Jesus, the Savior of the World

AND WE HAVE BEHELD and bear witness that the Father hath sent the Son to be the Savior of the world” (1 John 4:14). In these marvelous words of testimony from one chosen to be an eyewitness, John expressed a comprehensive view of the manifold work undertaken by Jesus. He who had existed from times eternal condescended to man’s level in His coming in flesh, retaining all the essential attributes of deity for the fulfilling of his work.

The work of redemption that brought Him here did not require that he remain on earth indefinitely, as indicated by John’s use of the word “tabernacled” (in some versions, “dwelt”) in John 1:14. During the temporary earthly phase of His work, Jesus accomplished several objectives relating to human redemption, as seen in John’s epistles.

Revelation of God

“And we know that the Son of God has come and has given us an understanding, that we may know him who is true; and we are in him who is true, in his Son Jesus Christ. This is the true God and eternal life” (1 John 5:20). Because Jehovah is not physically discernible to human beings (1 John 4:12), Jesus came to convey to mankind a portrait of deity in His own person; as John says, he has given an understanding of the true God, apart from the fictitious deities that were part of the Gnostic system.

Apart from the revelation that Jesus was and gave concerning God, all would be adrift in a sea of ignorance of God. We would know nothing of His nature, power, love, or will for us. Because Jesus came, we now know all about God that can be known. Based on this understanding which Jesus brought, fellowship with God can be established. Mere intellectual understanding is not the sole objective of Jesus’ revelation of God: we can be “in him who is true, in his Son Jesus Christ.” It is in connection with Jesus Christ that humanity has hope of communion with deity. Apart from the way, the truth, and the life, there is no knowing of the Father, no going to the Father, and no association with the Father.

Propitiation for Sins

Jesus’ coming as propitiation for sins is used by the apostle in 1 John 4:10 as an indicator of God’s great love. Possibly the extent of that love is to be seen in the effect of propitiation (expiation). In this word, the Lord is saying that Jesus was the means by which our sins could be covered and remitted. His is our mercy seat (propitiatory), typified in that covering of the ark of the covenant in the Mosaic system, for it was there that Jehovah manifested His mercy each year on the Day of Atonement in passing over the sins of the people when the offering was accepted.

By means of His own blood, offered once for all time, Jesus made it possible for the Father to forgive sins for all who believe on Christ.

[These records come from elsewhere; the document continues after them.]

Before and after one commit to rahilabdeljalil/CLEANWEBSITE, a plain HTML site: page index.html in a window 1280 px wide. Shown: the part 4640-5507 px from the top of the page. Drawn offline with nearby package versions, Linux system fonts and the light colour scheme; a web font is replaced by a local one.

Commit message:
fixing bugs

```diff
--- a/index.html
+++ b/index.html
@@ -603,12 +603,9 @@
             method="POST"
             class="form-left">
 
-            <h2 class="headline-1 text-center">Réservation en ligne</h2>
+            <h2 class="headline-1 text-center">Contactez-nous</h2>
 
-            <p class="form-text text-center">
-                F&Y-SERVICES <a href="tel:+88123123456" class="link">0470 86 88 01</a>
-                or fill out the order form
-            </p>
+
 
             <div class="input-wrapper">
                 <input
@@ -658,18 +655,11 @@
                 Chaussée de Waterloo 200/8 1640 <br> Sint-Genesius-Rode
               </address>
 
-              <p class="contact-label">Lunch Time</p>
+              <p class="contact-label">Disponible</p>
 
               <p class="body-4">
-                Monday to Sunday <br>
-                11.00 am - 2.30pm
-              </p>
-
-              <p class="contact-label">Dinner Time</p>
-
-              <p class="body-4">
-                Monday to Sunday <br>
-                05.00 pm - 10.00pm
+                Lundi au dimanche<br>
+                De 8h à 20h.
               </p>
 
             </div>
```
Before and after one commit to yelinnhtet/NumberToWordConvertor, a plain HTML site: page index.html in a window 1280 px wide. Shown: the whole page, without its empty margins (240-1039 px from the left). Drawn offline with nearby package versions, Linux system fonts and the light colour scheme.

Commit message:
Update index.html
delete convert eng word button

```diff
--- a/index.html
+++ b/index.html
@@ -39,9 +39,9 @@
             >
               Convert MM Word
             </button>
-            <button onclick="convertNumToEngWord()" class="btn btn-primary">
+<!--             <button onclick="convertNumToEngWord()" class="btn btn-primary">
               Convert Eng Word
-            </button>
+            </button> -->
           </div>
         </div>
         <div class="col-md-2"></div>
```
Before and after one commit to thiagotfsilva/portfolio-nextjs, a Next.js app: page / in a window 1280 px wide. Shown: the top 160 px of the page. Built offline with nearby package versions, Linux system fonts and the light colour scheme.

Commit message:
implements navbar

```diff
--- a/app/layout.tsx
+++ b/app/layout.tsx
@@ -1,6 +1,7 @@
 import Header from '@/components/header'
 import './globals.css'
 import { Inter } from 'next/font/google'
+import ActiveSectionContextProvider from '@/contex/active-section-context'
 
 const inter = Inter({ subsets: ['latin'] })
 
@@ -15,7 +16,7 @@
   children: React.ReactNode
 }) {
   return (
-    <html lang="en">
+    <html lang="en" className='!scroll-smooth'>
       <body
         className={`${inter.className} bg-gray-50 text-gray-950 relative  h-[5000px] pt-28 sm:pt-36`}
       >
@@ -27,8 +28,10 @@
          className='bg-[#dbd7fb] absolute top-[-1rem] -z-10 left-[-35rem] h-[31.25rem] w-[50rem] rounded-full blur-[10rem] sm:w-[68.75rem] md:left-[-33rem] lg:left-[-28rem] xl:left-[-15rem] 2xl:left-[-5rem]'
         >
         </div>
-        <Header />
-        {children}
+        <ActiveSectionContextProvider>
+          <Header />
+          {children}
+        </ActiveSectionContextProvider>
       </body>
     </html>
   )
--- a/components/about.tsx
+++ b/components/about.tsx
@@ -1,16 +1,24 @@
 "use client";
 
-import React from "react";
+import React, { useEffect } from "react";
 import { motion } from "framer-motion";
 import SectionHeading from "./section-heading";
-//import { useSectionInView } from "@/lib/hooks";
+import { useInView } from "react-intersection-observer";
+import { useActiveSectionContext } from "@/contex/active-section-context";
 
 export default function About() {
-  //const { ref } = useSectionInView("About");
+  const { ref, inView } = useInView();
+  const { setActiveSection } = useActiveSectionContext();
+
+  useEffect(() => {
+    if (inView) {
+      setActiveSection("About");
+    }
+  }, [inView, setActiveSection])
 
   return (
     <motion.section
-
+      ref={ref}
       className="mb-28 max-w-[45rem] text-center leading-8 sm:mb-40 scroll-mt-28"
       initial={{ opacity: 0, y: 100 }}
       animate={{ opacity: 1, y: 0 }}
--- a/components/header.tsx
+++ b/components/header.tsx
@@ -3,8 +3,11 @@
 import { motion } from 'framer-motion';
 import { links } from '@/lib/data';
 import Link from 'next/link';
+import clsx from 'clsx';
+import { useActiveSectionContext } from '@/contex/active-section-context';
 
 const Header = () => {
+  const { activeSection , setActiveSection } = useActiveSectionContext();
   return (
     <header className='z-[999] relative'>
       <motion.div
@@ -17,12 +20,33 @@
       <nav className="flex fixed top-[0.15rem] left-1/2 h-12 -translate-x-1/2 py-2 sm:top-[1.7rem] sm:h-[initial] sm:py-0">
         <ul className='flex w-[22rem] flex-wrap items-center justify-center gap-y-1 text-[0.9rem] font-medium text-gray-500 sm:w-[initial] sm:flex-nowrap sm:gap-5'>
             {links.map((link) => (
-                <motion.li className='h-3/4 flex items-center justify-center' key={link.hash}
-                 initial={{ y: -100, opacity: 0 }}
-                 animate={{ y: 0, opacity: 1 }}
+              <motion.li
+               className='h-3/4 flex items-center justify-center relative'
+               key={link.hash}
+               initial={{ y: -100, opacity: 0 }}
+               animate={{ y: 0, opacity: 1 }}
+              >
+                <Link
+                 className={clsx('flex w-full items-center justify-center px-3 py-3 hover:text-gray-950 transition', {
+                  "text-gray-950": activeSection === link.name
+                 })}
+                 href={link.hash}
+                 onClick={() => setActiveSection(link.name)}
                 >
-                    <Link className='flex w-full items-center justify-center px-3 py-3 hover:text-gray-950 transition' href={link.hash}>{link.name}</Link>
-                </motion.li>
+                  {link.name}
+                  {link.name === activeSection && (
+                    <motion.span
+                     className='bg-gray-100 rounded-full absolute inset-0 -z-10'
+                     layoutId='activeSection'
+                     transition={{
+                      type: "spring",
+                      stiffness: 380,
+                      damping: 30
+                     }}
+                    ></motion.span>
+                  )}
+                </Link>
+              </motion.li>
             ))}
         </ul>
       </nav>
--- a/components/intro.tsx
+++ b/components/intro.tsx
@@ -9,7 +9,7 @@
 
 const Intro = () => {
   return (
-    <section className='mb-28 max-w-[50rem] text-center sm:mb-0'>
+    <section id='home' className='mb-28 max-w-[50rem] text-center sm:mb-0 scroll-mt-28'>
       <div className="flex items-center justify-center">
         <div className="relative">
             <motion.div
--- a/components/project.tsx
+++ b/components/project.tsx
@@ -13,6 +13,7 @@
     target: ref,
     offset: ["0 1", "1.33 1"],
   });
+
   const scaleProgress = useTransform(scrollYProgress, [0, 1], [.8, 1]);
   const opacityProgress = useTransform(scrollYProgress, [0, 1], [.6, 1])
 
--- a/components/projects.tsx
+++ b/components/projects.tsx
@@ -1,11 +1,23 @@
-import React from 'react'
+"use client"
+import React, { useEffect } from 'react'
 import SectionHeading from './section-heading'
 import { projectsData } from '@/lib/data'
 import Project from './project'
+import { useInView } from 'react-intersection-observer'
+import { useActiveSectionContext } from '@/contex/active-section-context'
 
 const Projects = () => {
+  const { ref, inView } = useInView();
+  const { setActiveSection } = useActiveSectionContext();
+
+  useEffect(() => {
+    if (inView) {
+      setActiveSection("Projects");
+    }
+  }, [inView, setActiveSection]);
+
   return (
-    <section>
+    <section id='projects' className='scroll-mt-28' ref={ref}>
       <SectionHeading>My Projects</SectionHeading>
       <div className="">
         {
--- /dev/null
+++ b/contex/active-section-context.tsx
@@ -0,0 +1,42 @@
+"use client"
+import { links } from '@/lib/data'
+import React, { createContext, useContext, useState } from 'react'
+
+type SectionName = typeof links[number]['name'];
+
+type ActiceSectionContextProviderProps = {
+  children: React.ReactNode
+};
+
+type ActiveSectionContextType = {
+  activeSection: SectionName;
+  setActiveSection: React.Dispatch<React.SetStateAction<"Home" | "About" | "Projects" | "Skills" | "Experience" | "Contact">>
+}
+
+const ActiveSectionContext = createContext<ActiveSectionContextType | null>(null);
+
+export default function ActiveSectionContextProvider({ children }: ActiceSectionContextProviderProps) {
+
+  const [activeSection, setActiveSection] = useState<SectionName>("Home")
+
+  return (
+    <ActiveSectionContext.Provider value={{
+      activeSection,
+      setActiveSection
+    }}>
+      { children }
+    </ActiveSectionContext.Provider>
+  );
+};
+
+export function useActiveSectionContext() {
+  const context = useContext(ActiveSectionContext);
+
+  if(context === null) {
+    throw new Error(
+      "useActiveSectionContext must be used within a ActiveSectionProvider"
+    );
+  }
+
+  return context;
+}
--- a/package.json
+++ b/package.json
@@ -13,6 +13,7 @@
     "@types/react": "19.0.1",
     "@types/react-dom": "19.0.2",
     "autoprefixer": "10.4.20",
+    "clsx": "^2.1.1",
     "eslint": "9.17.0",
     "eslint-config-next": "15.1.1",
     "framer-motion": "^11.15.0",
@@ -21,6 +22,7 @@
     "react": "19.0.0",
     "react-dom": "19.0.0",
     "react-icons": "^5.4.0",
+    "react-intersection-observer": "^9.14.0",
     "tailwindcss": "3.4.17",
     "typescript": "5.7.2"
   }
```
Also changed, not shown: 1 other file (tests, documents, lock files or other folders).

Yes, no one is excluded from the benefits of such propitiation achieved by Jesus “for the whole world” (1 John 2:2). From the stand-point of practical reception, only those who are brought into fellowship with God, in Christ, benefit from divine mercy.

Advocate with the Father

God does not want His children to sin, and urges them not to sin. If they do sin, they have Christ as their Advocate. He is fully able to give aid to us in our sins; as counsel for the defense, we can call Him to our side as our helper (1 John 2:1).

While the Lord discourages disobedience, He does not want us to fall away in despair over our sins. He wants to forgive us and restore us to divine fellowship, for He is the Shepherd and Overseer of our souls.

Liberator from Satan

Jesus came to destroy the Destroyer of souls. “For this purpose the Son of God was manifested, that he might destroy the works of the devil” (1 John 3:8b). The word “destroy” does not suggest annihilate, but weaken, remove power from one.

Jesus died, and arose from the tomb, that He might remove sin and death as weapons from Satan’s arsenal. Until Jesus rose, Satan held the world captive through fear of death. Jesus, in His resurrection, gained that power over death, and the victory changed hands (Hebrews 2:14–15; 1 Corinthians 15:54–57). In the last day, when all are raised, the effects of sin will also be overcome—the pain and sorrow that often scourge us on this earth.

Eternal Life

“… God has given us eternal life, and this life is in His Son. He who has the Son has life; he who does not have the Son of God does not have life” (1 John 5:11–12). Even in other verses in John’s first epistle, life seems inseparably associated with Jesus (1:1–2; 3:14; 4:9).

Observe that Jesus is the bringer of eternal life and, thus, Eternal Life Himself. Access to eternal life is here conditioned on “having the Son.” Faith in Christ and devotion to Him are the clear conditions of eternal life, both to gain it and to maintain it. If one gains life and later stops believing in Christ, he ceases having eternal life.

Every spiritual need is richly supplied by the world’s Savior.